Last Wednesday, soon-to-be House Majority Leader Eric Cantor, a Republican with strong partisan credentials as the House Minority Whip, had a meeting in New York with Israeli Prime Minister Benjamin Netanyahu, along with the Israeli Ambassador to the United States and Netanyahu’s National Security Advisor. During this meeting, Cantor assured Netanyahu “that the new Republican majority will serve as a check on the Administration and what has been, up until this point, one party rule in Washington. He made clear that the Republican majority understands the special relationship between Israel and the United States, and that the security of each nation is reliant upon the other.”
That quote is from Cantor’s own press release on the meeting.
The meeting has already gained infamy both among numerous American politics junkies and many with an interest in the Israel-Palestine conflict, at least from a non-Likud perspective. Adam Serwer, blogging for The American Prospect, noted that Cantor apparently committed a felony on terms he had previously invoked, a position readily seconded by Andrew Sullivan, while the Washington Post’s Dana Milbank more-circumspectly but no more-approvingly quipped that “it must be reassuring to all sides that Cantor will serve as a vital check on peacemaking efforts.”
Eric Cantor put in serious time for his party and is one of a handful of top Republican Representatives who can claim a large share of the credit for their party’s historic performance in the recent midterm elections. But back in spring 2007 he issued fighting words when he suggested (in a hedging way) in the National Review that then-Speaker Nancy Pelosi’s visit with Bashar Assad in Syria violated the Logan Act, which makes diplomatic engagements with foreign governments a felony for those not authorized to do so. In short, he suggested (on the authority of unspecified others) that Speaker Pelosi had committed a felony. 1 week ago, his office released a statement declaring that he had just given assurances to the Israeli Prime Minister that the Republican majority in the House would protect “the special relationship between Israel and the United States.”
Many of our public figures believe in a special relationship between Israel and the United States. I don’t think many would argue that includes a Congressional leader’s prerogative to make policy commitments to the Israeli Prime Minister–not the least when the President has asked Netanyahu to suspend settlement construction in East Jerusalem for 90 days to clear the air for further negotiations with the Palestinian Authority. Cantor has just expressed to Netanyahu in no uncertain terms that, if he should run out the clock without striking any further agreement with President Abbas, he could count on the Republicans in the House to “serve as a check on the Administration,” that being his ability to use aid or diplomatic leverage to keep Israel engaged in talks–the sort of pressure that could actually give Netanyahu political cover to commit to an agreement. Does that sound like a felony to me? Why yes, actually, it does.

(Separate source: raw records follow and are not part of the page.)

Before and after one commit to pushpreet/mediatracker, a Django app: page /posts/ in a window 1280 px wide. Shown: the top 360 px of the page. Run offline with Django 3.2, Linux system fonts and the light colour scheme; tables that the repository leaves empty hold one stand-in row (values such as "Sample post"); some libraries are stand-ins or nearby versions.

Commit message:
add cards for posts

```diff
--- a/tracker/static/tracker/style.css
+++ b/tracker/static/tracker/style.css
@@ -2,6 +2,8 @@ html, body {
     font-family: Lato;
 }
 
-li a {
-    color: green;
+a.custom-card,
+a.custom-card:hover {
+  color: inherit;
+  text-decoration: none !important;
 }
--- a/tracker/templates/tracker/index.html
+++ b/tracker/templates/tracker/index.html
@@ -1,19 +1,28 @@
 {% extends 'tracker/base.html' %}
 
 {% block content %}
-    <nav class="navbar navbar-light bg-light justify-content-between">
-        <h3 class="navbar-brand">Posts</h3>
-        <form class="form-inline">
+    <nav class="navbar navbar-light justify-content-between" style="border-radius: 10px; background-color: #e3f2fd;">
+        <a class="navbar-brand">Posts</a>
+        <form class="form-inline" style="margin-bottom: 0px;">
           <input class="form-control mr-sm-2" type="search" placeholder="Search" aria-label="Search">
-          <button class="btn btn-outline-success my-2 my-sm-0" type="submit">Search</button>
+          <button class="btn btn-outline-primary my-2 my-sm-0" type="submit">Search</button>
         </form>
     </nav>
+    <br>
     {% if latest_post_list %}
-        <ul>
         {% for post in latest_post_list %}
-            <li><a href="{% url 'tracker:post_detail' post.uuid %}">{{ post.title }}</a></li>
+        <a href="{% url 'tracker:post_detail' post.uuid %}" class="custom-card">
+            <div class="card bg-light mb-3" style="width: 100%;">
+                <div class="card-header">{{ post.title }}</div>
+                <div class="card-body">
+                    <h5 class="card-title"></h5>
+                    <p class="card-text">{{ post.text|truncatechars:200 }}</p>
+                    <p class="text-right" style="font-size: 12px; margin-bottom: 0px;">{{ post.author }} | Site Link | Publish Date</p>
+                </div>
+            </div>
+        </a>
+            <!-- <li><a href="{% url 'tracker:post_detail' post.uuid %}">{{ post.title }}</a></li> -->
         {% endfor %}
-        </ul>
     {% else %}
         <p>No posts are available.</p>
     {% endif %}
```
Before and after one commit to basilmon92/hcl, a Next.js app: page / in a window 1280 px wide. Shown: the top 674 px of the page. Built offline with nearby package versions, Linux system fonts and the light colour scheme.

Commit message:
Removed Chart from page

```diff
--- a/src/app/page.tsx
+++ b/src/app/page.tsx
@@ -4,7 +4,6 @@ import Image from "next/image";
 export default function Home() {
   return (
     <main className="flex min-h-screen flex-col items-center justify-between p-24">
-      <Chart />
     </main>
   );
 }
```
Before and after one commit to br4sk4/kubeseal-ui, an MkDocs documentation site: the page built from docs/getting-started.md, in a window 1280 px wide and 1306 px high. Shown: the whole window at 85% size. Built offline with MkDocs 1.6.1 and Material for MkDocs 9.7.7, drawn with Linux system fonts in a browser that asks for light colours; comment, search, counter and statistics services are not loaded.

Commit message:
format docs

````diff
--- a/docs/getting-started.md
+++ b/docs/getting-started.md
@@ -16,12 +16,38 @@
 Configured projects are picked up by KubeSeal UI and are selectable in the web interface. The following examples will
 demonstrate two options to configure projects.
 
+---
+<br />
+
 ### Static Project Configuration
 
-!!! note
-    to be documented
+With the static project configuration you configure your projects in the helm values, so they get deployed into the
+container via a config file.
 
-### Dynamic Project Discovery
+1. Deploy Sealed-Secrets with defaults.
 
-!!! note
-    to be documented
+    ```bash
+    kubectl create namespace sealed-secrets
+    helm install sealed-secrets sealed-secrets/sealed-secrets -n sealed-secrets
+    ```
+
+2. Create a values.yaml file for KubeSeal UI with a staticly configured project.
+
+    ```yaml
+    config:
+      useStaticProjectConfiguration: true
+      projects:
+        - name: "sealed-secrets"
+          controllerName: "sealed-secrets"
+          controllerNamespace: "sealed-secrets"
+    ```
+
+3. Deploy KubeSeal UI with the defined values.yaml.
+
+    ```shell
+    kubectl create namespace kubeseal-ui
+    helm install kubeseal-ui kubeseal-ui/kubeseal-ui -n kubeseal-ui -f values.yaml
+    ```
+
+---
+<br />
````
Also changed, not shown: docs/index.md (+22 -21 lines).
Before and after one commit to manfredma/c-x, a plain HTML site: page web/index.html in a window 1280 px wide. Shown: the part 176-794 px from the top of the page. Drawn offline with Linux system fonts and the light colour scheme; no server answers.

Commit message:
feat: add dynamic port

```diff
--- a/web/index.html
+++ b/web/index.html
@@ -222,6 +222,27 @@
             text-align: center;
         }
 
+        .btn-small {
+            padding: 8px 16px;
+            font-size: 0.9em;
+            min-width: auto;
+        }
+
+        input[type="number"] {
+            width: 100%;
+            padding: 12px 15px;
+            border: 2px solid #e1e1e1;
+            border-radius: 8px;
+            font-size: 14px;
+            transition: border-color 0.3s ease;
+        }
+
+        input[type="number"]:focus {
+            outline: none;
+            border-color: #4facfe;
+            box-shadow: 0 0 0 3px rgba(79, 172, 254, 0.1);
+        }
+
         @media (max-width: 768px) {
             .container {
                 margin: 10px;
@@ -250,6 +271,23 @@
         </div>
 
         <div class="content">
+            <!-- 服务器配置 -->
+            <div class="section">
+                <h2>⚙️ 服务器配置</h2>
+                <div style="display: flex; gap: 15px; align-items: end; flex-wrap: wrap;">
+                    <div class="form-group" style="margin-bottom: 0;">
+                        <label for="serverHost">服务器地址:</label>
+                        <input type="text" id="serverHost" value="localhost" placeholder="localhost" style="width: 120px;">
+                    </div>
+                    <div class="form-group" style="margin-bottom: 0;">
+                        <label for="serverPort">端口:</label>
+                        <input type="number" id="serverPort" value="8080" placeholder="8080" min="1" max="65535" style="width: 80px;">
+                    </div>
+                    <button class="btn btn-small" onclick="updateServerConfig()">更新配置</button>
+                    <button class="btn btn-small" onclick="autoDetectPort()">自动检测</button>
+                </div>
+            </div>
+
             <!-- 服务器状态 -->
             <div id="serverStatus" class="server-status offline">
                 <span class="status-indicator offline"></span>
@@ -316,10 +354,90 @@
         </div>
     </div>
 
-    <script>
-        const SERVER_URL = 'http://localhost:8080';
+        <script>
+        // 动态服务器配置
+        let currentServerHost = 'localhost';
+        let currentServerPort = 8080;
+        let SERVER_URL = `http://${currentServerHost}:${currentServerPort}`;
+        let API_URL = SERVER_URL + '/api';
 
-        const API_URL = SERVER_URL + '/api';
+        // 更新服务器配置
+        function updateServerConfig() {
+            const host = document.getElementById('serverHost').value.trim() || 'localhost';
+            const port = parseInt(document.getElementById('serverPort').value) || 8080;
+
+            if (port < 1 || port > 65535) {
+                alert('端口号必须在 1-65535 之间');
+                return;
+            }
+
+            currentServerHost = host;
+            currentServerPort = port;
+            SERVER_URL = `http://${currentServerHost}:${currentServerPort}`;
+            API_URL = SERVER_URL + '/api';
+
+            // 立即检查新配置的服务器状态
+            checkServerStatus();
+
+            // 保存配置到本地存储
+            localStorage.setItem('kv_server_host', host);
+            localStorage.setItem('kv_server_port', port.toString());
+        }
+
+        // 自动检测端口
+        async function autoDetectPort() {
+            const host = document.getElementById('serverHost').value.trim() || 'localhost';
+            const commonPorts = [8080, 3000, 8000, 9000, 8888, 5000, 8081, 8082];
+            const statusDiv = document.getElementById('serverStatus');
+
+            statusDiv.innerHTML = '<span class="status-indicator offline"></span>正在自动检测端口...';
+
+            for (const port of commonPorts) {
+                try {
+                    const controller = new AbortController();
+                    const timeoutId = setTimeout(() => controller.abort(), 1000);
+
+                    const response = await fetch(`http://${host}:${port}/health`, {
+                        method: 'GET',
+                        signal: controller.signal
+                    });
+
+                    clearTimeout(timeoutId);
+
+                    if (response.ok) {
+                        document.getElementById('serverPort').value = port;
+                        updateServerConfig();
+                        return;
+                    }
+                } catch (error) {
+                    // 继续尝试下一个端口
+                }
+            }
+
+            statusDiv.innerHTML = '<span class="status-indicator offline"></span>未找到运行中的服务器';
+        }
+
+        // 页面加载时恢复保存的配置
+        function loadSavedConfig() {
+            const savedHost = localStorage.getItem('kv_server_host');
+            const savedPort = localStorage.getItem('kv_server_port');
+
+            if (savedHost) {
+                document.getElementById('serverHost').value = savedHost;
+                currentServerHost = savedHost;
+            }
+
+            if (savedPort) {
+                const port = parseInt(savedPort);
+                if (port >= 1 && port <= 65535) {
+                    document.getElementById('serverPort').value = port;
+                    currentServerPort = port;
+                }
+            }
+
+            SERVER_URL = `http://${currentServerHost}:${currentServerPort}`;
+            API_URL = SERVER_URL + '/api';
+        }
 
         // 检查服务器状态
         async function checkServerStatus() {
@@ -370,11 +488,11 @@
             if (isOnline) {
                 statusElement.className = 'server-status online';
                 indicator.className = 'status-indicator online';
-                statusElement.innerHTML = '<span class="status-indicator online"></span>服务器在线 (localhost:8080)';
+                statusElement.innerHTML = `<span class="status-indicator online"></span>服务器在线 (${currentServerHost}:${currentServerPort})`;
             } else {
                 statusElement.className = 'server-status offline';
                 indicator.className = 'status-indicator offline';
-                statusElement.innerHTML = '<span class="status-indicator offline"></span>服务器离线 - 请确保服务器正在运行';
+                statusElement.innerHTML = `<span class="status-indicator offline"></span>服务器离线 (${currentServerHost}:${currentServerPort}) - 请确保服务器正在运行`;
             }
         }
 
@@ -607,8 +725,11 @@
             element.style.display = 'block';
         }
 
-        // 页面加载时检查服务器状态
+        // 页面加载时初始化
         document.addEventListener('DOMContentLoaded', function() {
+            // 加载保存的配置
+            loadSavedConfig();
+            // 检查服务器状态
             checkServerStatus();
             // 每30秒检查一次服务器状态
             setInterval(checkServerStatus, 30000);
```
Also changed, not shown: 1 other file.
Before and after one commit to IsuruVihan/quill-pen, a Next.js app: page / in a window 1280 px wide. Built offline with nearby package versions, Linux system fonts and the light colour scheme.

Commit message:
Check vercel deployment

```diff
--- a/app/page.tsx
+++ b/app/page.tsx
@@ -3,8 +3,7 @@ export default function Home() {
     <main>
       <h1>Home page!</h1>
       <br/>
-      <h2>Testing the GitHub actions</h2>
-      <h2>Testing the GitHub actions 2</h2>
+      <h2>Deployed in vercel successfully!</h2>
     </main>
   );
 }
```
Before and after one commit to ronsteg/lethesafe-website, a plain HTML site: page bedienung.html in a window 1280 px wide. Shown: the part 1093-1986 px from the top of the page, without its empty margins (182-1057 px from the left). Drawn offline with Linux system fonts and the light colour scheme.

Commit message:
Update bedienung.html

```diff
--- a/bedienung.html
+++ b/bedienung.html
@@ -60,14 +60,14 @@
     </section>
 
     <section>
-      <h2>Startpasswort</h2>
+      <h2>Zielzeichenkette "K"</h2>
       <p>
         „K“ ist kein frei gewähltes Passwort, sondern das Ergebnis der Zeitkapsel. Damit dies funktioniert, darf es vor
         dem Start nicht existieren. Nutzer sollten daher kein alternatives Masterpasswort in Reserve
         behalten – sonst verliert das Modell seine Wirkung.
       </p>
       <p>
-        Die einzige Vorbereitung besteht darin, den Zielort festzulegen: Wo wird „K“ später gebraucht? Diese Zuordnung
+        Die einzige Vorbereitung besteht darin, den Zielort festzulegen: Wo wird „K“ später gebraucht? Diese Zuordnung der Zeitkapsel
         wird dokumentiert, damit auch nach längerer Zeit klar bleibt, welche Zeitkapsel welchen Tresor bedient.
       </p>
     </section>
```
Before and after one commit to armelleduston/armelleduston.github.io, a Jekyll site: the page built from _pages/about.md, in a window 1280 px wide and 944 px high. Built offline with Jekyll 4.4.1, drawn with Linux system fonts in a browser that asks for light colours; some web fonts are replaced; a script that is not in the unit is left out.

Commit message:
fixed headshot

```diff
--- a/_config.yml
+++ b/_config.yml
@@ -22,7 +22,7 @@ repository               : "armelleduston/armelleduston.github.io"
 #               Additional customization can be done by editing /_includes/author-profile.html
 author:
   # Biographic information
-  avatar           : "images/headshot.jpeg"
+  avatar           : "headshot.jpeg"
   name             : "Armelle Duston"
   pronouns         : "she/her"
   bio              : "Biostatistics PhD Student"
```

So far, this is just another glass raised to a point already made, with added emphasis on the point that Cantor’s unnecessary partisan intervention could actually have an active role in undermining the Israeli-Palestinian peace process, which warrants a serious look at prosecution. The Liberal Ironist would like to add, however, that this point is not made out of partisanship but commitment to the integrity of US foreign policy, solely. I was equally unhappy with Speaker Pelosi’s visit to Syria back in 2007. I liked the idea of exploring the possibility of improved relations with Syria (and found Cantor’s invective for “legitimizing” and “emboldening” a “a ruthless thug” granting “unyielding support for terrorism” a bit hypocritical, considering good US relations with several other governments in the region). That said, foreign policy is the rightful prerogative of the Executive Branch except insofar as Congress has to take legal or financial consequences of policy, or that the Senate has to ratify treaties or appointments. The interpretation and Constitutional legitimation of the law, for that matter, is the rightful prerogative of the Judicial Branch. Matters such as foreign policy and the law were intended to be, can be and should be free from ordinary politics. Speaker Pelosi stepped out of bounds in April 2007, and soon-to-be Majority Leader Cantor just did the same in last Wednesday’s meeting with Netanyahu. This time, it may have consequences for millions of Israelis and Palestinians. I’m not naive to say that they both should have put their country first; I think it’s naive to say otherwise. Normally, partisanship is one’s right as an American, but Cantor’s too-friendly gesture should lead to round condemnation at least.